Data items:
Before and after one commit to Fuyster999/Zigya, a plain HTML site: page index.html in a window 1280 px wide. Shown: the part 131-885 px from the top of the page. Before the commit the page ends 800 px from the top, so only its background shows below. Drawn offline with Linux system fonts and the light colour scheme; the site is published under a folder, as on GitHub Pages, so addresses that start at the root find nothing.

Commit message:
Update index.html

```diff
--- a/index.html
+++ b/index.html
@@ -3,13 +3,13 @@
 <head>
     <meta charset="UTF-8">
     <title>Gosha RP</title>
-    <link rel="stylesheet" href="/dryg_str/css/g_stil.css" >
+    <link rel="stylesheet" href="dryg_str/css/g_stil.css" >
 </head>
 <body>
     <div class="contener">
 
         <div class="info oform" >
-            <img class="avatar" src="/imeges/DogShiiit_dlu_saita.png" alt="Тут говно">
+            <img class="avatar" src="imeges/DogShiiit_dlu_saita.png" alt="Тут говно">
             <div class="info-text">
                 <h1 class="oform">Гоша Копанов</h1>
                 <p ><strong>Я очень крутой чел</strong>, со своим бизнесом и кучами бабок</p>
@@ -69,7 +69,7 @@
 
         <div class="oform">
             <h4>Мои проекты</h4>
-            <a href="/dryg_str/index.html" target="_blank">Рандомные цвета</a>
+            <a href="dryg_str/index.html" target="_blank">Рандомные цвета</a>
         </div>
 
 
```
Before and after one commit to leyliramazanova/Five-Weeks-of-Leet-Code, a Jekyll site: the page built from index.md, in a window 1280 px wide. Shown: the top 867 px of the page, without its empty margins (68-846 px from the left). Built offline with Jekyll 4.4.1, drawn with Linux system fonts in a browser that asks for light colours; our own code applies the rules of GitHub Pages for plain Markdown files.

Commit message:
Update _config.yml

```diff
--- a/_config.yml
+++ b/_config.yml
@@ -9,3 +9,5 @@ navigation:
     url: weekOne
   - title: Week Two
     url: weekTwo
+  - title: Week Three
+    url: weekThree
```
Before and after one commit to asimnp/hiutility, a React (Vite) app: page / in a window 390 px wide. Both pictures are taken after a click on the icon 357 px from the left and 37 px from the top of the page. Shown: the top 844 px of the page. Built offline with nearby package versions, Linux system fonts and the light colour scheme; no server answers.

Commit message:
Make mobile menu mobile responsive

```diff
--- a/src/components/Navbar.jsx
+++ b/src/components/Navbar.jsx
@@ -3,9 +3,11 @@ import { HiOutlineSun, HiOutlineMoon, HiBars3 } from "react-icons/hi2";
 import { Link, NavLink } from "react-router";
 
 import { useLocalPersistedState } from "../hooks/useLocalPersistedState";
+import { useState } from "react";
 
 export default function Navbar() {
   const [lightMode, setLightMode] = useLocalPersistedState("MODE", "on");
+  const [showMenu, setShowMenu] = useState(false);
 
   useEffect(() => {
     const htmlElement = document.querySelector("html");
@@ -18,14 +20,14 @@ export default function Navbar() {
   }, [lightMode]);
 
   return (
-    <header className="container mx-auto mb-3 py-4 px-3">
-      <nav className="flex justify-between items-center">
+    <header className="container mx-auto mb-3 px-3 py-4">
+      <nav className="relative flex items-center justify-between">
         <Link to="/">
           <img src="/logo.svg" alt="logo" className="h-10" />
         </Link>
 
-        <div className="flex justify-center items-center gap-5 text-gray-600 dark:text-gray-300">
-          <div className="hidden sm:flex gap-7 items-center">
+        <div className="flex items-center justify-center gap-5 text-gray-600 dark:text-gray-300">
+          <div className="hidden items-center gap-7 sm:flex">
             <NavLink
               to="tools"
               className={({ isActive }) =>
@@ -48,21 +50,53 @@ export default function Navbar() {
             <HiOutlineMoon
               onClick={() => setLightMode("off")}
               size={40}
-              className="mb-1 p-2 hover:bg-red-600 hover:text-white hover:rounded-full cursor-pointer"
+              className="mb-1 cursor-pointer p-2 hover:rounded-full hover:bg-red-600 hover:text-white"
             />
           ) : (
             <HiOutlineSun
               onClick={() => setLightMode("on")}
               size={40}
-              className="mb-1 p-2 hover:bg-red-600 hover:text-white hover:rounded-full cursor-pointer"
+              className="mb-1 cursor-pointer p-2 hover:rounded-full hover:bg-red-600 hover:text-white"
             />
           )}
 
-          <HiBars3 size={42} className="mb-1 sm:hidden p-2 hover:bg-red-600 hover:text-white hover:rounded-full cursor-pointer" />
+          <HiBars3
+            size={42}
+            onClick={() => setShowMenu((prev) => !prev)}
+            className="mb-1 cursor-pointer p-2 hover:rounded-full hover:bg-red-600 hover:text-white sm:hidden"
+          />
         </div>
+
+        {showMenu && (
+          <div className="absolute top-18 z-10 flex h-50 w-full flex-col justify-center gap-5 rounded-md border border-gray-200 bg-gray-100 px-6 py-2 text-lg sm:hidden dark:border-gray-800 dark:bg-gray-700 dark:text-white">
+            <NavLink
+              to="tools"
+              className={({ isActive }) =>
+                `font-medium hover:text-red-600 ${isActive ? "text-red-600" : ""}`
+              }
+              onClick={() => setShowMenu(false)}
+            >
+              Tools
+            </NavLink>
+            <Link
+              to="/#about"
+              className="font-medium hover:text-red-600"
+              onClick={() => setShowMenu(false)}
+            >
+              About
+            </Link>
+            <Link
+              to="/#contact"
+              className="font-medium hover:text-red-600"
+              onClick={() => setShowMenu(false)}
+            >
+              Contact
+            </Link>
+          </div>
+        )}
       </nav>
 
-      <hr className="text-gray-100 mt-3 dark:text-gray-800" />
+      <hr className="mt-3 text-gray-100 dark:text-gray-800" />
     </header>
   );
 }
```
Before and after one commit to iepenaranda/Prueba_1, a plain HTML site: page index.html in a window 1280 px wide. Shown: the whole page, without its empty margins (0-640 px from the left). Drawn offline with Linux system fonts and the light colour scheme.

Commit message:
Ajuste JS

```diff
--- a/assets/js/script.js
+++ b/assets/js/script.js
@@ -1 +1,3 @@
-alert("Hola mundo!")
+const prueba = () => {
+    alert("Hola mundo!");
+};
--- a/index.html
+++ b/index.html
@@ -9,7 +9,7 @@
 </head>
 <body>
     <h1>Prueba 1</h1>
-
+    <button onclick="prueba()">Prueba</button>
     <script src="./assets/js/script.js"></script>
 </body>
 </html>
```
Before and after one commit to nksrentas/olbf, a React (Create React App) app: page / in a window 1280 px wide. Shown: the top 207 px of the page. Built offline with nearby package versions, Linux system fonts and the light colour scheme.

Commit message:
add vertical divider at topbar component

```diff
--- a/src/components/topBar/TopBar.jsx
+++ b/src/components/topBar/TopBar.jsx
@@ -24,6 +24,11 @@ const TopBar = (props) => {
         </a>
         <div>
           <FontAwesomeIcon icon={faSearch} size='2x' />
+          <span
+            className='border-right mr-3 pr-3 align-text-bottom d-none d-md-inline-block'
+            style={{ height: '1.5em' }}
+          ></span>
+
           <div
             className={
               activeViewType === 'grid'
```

* **ACTION ITEM**: Could you retype every record above exactly as given?

* **RESULT BELOW**:
Before and after one commit to Fuyster999/Zigya, a plain HTML site: page index.html in a window 1280 px wide. Shown: the part 131-885 px from the top of the page. Before the commit the page ends 800 px from the top, so only its background shows below. Drawn offline with Linux system fonts and the light colour scheme; the site is published under a folder, as on GitHub Pages, so addresses that start at the root find nothing.

Commit message:
Update index.html

```diff
--- a/index.html
+++ b/index.html
@@ -3,13 +3,13 @@
 <head>
     <meta charset="UTF-8">
     <title>Gosha RP</title>
-    <link rel="stylesheet" href="/dryg_str/css/g_stil.css" >
+    <link rel="stylesheet" href="dryg_str/css/g_stil.css" >
 </head>
 <body>
     <div class="contener">
 
         <div class="info oform" >
-            <img class="avatar" src="/imeges/DogShiiit_dlu_saita.png" alt="Тут говно">
+            <img class="avatar" src="imeges/DogShiiit_dlu_saita.png" alt="Тут говно">
             <div class="info-text">
                 <h1 class="oform">Гоша Копанов</h1>
                 <p ><strong>Я очень крутой чел</strong>, со своим бизнесом и кучами бабок</p>
@@ -69,7 +69,7 @@
 
         <div class="oform">
             <h4>Мои проекты</h4>
-            <a href="/dryg_str/index.html" target="_blank">Рандомные цвета</a>
+            <a href="dryg_str/index.html" target="_blank">Рандомные цвета</a>
         </div>
 
 
```
Before and after one commit to leyliramazanova/Five-Weeks-of-Leet-Code, a Jekyll site: the page built from index.md, in a window 1280 px wide. Shown: the top 867 px of the page, without its empty margins (68-846 px from the left). Built offline with Jekyll 4.4.1, drawn with Linux system fonts in a browser that asks for light colours; our own code applies the rules of GitHub Pages for plain Markdown files.

Commit message:
Update _config.yml

```diff
--- a/_config.yml
+++ b/_config.yml
@@ -9,3 +9,5 @@ navigation:
     url: weekOne
   - title: Week Two
     url: weekTwo
+  - title: Week Three
+    url: weekThree
```
Before and after one commit to asimnp/hiutility, a React (Vite) app: page / in a window 390 px wide. Both pictures are taken after a click on the icon 357 px from the left and 37 px from the top of the page. Shown: the top 844 px of the page. Built offline with nearby package versions, Linux system fonts and the light colour scheme; no server answers.

Commit message:
Make mobile menu mobile responsive

```diff
--- a/src/components/Navbar.jsx
+++ b/src/components/Navbar.jsx
@@ -3,9 +3,11 @@ import { HiOutlineSun, HiOutlineMoon, HiBars3 } from "react-icons/hi2";
 import { Link, NavLink } from "react-router";
 
 import { useLocalPersistedState } from "../hooks/useLocalPersistedState";
+import { useState } from "react";
 
 export default function Navbar() {
   const [lightMode, setLightMode] = useLocalPersistedState("MODE", "on");
+  const [showMenu, setShowMenu] = useState(false);
 
   useEffect(() => {
     const htmlElement = document.querySelector("html");
@@ -18,14 +20,14 @@ export default function Navbar() {
   }, [lightMode]);
 
   return (
-    <header className="container mx-auto mb-3 py-4 px-3">
-      <nav className="flex justify-between items-center">
+    <header className="container mx-auto mb-3 px-3 py-4">
+      <nav className="relative flex items-center justify-between">
         <Link to="/">
           <img src="/logo.svg" alt="logo" className="h-10" />
         </Link>
 
-        <div className="flex justify-center items-center gap-5 text-gray-600 dark:text-gray-300">
-          <div className="hidden sm:flex gap-7 items-center">
+        <div className="flex items-center justify-center gap-5 text-gray-600 dark:text-gray-300">
+          <div className="hidden items-center gap-7 sm:flex">
             <NavLink
               to="tools"
               className={({ isActive }) =>
@@ -48,21 +50,53 @@ export default function Navbar() {
             <HiOutlineMoon
               onClick={() => setLightMode("off")}
               size={40}
-              className="mb-1 p-2 hover:bg-red-600 hover:text-white hover:rounded-full cursor-pointer"
+              className="mb-1 cursor-pointer p-2 hover:rounded-full hover:bg-red-600 hover:text-white"
             />
           ) : (
             <HiOutlineSun
               onClick={() => setLightMode("on")}
               size={40}
-              className="mb-1 p-2 hover:bg-red-600 hover:text-white hover:rounded-full cursor-pointer"
+              className="mb-1 cursor-pointer p-2 hover:rounded-full hover:bg-red-600 hover:text-white"
             />
           )}
 
-          <HiBars3 size={42} className="mb-1 sm:hidden p-2 hover:bg-red-600 hover:text-white hover:rounded-full cursor-pointer" />
+          <HiBars3
+            size={42}
+            onClick={() => setShowMenu((prev) => !prev)}
+            className="mb-1 cursor-pointer p-2 hover:rounded-full hover:bg-red-600 hover:text-white sm:hidden"
+          />
         </div>
+
+        {showMenu && (
+          <div className="absolute top-18 z-10 flex h-50 w-full flex-col justify-center gap-5 rounded-md border border-gray-200 bg-gray-100 px-6 py-2 text-lg sm:hidden dark:border-gray-800 dark:bg-gray-700 dark:text-white">
+            <NavLink
+              to="tools"
+              className={({ isActive }) =>
+                `font-medium hover:text-red-600 ${isActive ? "text-red-600" : ""}`
+              }
+              onClick={() => setShowMenu(false)}
+            >
+              Tools
+            </NavLink>
+            <Link
+              to="/#about"
+              className="font-medium hover:text-red-600"
+              onClick={() => setShowMenu(false)}
+            >
+              About
+            </Link>
+            <Link
+              to="/#contact"
+              className="font-medium hover:text-red-600"
+              onClick={() => setShowMenu(false)}
+            >
+              Contact
+            </Link>
+          </div>
+        )}
       </nav>
 
-      <hr className="text-gray-100 mt-3 dark:text-gray-800" />
+      <hr className="mt-3 text-gray-100 dark:text-gray-800" />
     </header>
   );
 }
```
Before and after one commit to iepenaranda/Prueba_1, a plain HTML site: page index.html in a window 1280 px wide. Shown: the whole page, without its empty margins (0-640 px from the left). Drawn offline with Linux system fonts and the light colour scheme.

Commit message:
Ajuste JS

```diff
--- a/assets/js/script.js
+++ b/assets/js/script.js
@@ -1 +1,3 @@
-alert("Hola mundo!")
+const prueba = () => {
+    alert("Hola mundo!");
+};
--- a/index.html
+++ b/index.html
@@ -9,7 +9,7 @@
 </head>
 <body>
     <h1>Prueba 1</h1>
-
+    <button onclick="prueba()">Prueba</button>
     <script src="./assets/js/script.js"></script>
 </body>
 </html>
```
Before and after one commit to nksrentas/olbf, a React (Create React App) app: page / in a window 1280 px wide. Shown: the top 207 px of the page. Built offline with nearby package versions, Linux system fonts and the light colour scheme.

Commit message:
add vertical divider at topbar component

```diff
--- a/src/components/topBar/TopBar.jsx
+++ b/src/components/topBar/TopBar.jsx
@@ -24,6 +24,11 @@ const TopBar = (props) => {
         </a>
         <div>
           <FontAwesomeIcon icon={faSearch} size='2x' />
+          <span
+            className='border-right mr-3 pr-3 align-text-bottom d-none d-md-inline-block'
+            style={{ height: '1.5em' }}
+          ></span>
+
           <div
             className={
               activeViewType === 'grid'
```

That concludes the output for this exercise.